▸ Listed records:
- - -
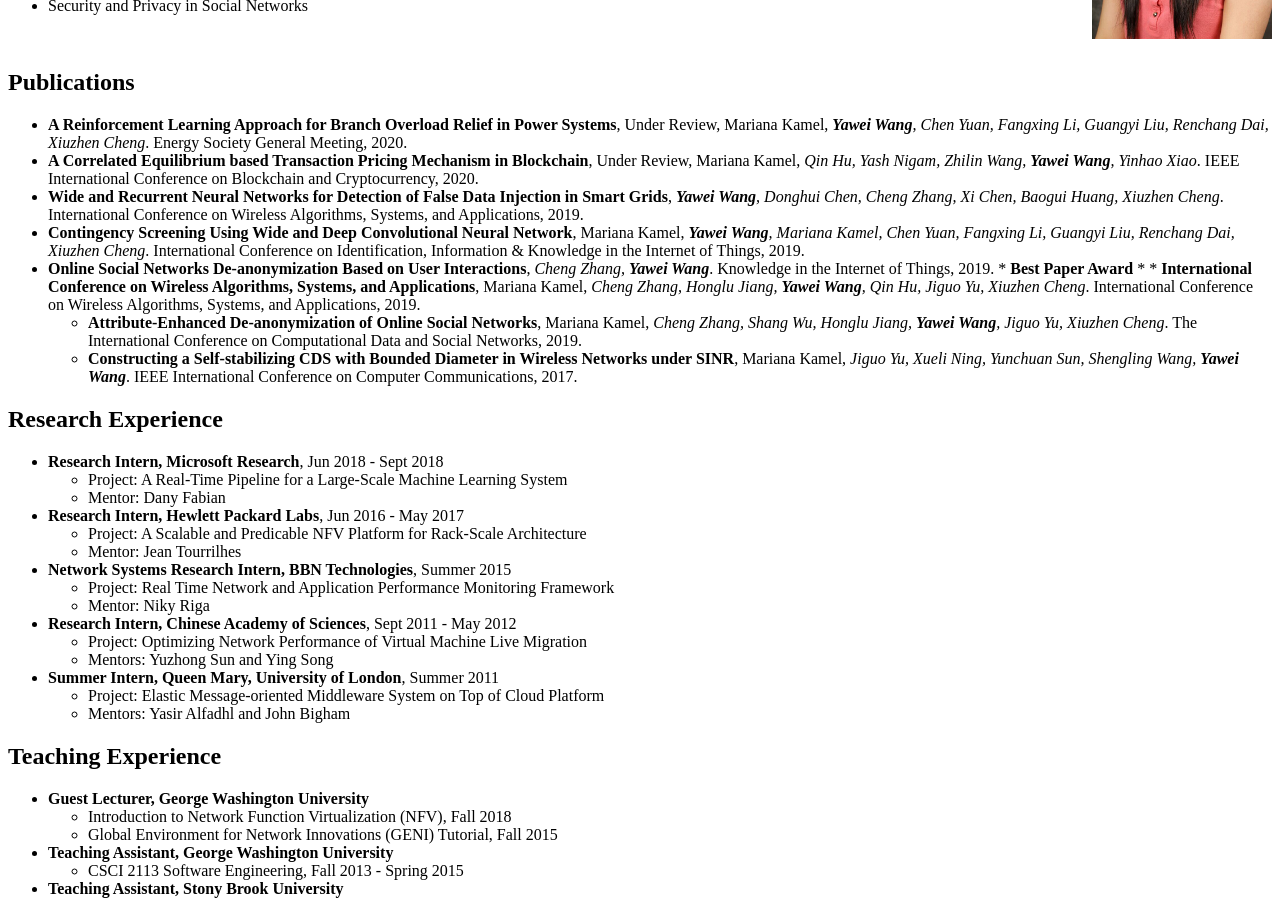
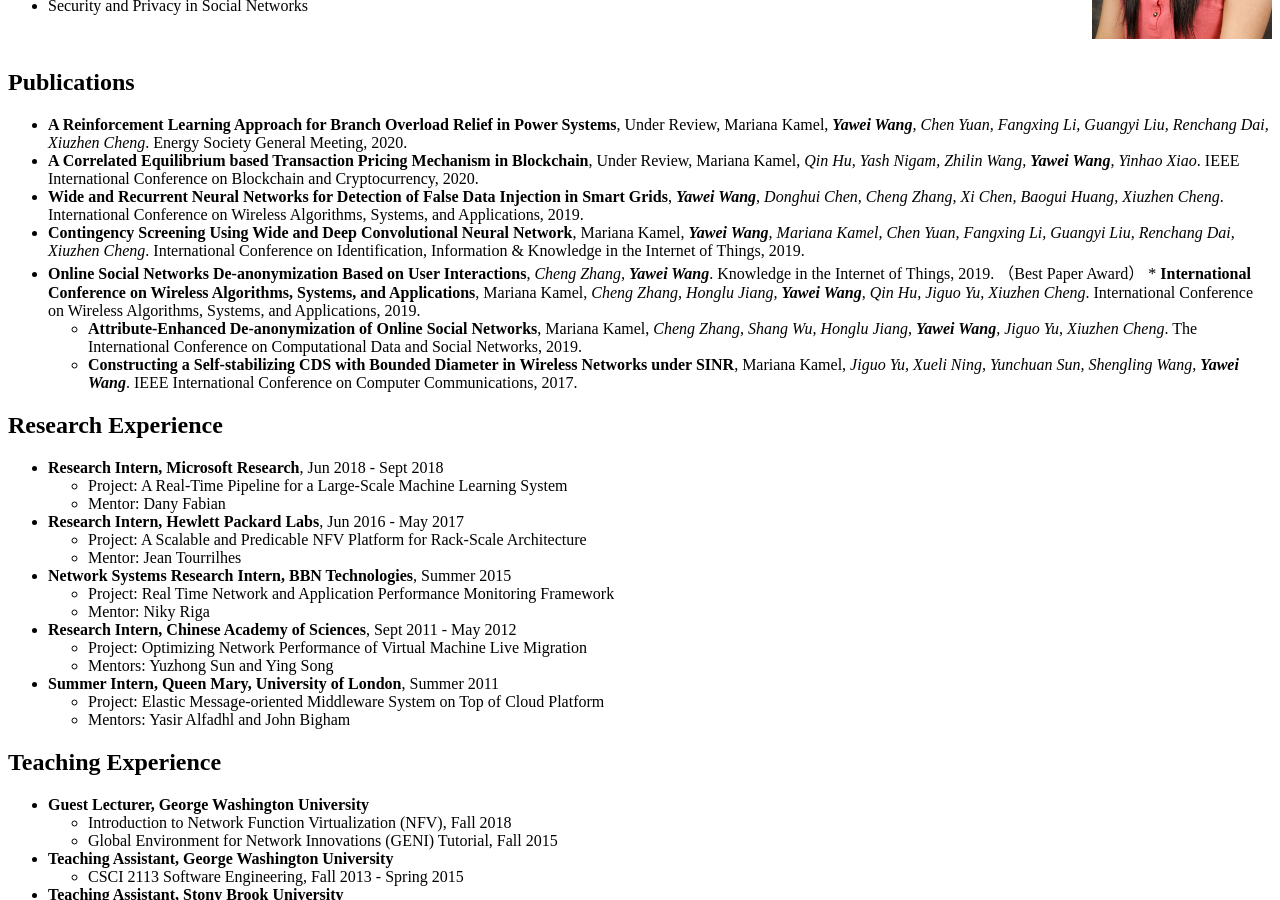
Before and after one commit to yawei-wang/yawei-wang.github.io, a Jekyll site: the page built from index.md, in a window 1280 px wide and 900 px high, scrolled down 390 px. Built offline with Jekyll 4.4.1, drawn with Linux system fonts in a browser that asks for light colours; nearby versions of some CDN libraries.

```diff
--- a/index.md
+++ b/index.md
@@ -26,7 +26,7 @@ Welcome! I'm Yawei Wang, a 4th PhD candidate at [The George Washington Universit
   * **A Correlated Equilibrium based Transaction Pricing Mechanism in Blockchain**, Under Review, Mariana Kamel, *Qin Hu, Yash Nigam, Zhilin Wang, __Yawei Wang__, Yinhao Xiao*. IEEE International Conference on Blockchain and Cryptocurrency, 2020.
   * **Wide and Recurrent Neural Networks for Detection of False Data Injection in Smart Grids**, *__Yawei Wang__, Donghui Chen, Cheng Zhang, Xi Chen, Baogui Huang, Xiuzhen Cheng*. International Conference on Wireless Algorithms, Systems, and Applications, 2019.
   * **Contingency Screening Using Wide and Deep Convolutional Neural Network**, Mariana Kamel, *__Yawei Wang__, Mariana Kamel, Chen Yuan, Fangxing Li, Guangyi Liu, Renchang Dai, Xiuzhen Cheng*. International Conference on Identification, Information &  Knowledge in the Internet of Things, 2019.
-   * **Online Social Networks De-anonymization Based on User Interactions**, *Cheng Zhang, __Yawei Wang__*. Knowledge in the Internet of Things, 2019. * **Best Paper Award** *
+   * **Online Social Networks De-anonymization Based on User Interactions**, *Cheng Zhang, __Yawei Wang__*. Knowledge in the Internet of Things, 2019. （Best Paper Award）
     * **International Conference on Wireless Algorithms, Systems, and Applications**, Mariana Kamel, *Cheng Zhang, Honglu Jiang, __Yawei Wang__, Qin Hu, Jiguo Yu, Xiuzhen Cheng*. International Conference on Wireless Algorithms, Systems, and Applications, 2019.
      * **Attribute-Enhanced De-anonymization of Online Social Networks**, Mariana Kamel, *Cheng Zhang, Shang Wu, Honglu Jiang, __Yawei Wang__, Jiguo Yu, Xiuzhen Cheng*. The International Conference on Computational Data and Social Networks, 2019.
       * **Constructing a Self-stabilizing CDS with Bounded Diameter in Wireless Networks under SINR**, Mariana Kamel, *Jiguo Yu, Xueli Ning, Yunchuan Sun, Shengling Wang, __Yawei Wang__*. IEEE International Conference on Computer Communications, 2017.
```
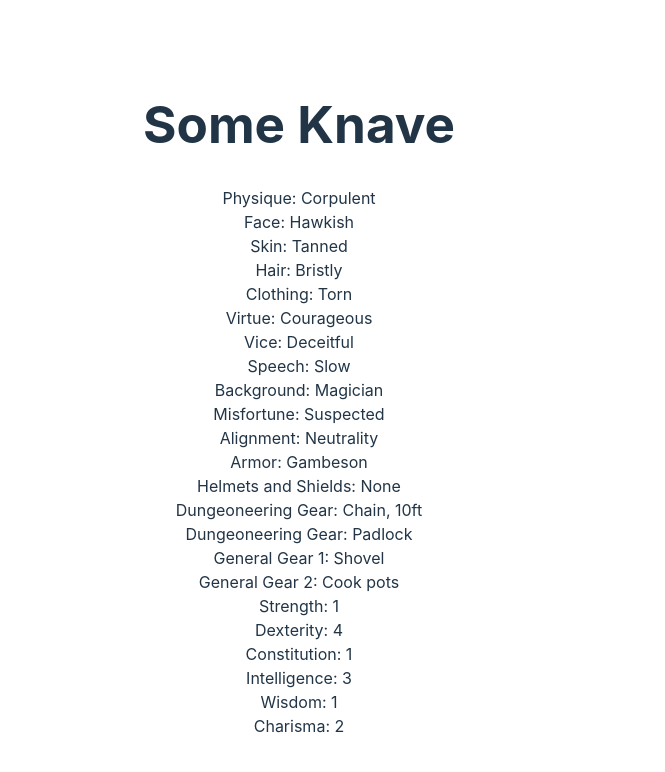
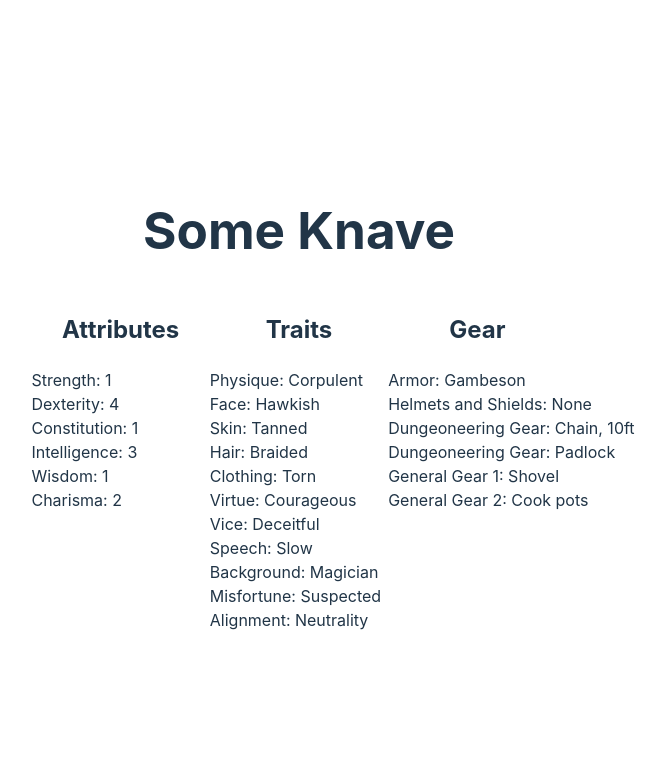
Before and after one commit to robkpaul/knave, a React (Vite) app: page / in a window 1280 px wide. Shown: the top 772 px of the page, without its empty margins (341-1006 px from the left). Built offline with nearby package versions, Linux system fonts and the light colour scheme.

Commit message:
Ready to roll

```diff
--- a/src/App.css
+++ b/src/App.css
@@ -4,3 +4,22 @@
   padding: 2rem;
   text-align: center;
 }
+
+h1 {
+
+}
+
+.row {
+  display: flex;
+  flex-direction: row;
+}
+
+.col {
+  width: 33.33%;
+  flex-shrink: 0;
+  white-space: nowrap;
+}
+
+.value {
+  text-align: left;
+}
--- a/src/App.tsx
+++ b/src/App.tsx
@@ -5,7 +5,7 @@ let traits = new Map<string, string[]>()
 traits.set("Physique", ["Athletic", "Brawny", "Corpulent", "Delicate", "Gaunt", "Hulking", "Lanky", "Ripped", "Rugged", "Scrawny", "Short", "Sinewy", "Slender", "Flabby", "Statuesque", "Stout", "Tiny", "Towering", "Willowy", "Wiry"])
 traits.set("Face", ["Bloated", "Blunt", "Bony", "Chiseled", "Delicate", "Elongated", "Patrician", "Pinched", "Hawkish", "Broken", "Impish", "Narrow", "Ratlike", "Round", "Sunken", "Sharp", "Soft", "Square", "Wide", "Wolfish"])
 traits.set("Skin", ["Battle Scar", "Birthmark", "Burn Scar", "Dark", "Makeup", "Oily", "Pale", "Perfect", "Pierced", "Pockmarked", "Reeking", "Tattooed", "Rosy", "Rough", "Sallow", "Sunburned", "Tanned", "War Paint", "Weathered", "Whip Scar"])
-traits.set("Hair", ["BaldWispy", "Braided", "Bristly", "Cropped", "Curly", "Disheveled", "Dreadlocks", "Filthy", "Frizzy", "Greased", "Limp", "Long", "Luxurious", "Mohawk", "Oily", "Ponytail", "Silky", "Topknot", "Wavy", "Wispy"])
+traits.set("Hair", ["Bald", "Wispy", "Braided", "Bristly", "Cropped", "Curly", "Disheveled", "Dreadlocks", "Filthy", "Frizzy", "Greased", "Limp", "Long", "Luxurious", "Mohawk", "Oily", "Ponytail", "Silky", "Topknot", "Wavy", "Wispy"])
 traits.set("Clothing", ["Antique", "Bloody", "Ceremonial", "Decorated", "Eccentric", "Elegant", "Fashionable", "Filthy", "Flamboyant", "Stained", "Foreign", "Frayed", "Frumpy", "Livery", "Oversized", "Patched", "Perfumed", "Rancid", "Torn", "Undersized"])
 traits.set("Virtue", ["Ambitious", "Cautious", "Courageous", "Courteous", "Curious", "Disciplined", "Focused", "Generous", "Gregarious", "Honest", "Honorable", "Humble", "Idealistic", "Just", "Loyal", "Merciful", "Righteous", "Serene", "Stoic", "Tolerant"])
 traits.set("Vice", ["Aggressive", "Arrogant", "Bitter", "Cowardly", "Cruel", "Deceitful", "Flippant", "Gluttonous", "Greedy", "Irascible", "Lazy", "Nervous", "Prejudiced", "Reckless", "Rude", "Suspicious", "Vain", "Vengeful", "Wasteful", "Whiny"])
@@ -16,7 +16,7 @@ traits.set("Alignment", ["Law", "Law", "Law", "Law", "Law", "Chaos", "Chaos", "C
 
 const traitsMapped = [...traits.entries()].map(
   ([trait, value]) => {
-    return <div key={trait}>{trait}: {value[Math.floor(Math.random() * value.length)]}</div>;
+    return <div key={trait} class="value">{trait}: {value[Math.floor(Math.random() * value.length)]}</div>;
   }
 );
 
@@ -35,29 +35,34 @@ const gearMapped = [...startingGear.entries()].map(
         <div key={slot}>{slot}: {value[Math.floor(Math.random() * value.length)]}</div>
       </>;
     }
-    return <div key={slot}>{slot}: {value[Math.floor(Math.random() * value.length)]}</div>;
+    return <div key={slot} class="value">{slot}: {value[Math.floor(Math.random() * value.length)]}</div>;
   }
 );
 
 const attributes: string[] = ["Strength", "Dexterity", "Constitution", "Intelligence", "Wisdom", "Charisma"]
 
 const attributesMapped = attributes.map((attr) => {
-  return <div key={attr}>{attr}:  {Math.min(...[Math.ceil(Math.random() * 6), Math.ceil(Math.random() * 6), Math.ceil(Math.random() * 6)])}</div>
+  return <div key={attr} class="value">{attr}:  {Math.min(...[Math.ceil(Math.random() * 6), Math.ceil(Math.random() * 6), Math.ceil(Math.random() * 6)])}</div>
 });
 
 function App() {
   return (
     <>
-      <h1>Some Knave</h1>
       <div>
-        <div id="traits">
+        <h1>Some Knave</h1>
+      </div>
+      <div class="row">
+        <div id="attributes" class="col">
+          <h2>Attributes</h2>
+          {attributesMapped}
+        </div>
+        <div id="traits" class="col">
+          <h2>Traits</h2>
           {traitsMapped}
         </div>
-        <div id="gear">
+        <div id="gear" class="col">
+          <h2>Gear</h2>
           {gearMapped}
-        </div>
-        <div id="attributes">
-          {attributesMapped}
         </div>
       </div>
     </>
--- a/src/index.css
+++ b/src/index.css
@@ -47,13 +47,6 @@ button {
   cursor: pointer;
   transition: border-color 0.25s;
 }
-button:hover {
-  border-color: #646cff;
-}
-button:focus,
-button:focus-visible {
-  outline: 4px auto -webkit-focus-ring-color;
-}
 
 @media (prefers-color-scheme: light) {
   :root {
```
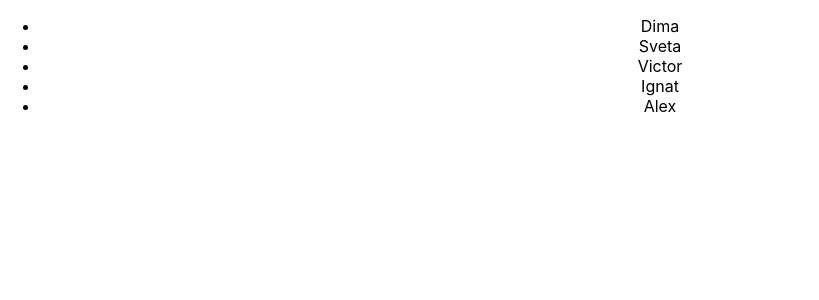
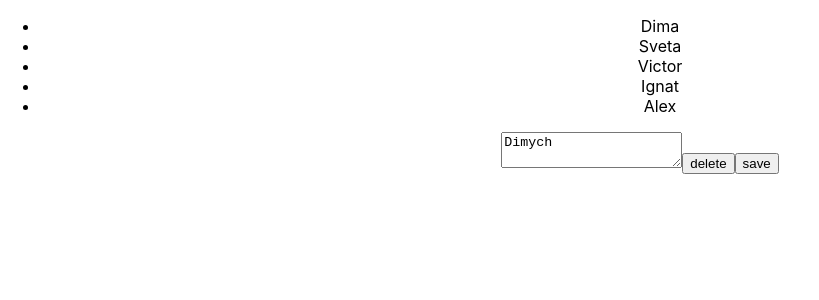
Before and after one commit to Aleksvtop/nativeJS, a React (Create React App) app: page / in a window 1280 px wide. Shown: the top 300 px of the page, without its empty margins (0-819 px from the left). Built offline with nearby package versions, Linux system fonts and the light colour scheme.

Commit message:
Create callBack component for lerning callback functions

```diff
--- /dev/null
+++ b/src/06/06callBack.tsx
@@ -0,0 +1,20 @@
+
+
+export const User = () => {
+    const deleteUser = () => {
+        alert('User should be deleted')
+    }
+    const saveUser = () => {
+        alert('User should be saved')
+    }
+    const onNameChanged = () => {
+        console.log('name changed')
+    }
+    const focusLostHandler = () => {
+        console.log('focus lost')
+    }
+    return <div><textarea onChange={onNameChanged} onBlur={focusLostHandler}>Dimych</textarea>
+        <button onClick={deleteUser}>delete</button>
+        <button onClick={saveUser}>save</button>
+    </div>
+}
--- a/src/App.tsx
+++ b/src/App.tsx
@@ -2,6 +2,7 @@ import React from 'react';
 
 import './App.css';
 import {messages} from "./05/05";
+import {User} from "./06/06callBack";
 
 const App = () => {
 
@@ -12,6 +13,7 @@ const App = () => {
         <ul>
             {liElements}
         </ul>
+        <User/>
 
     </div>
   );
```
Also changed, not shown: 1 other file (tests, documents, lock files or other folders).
- - -
▸ Brief: The answer should be only the number of lines in the data that contain the string "import".

▸ Answer: 4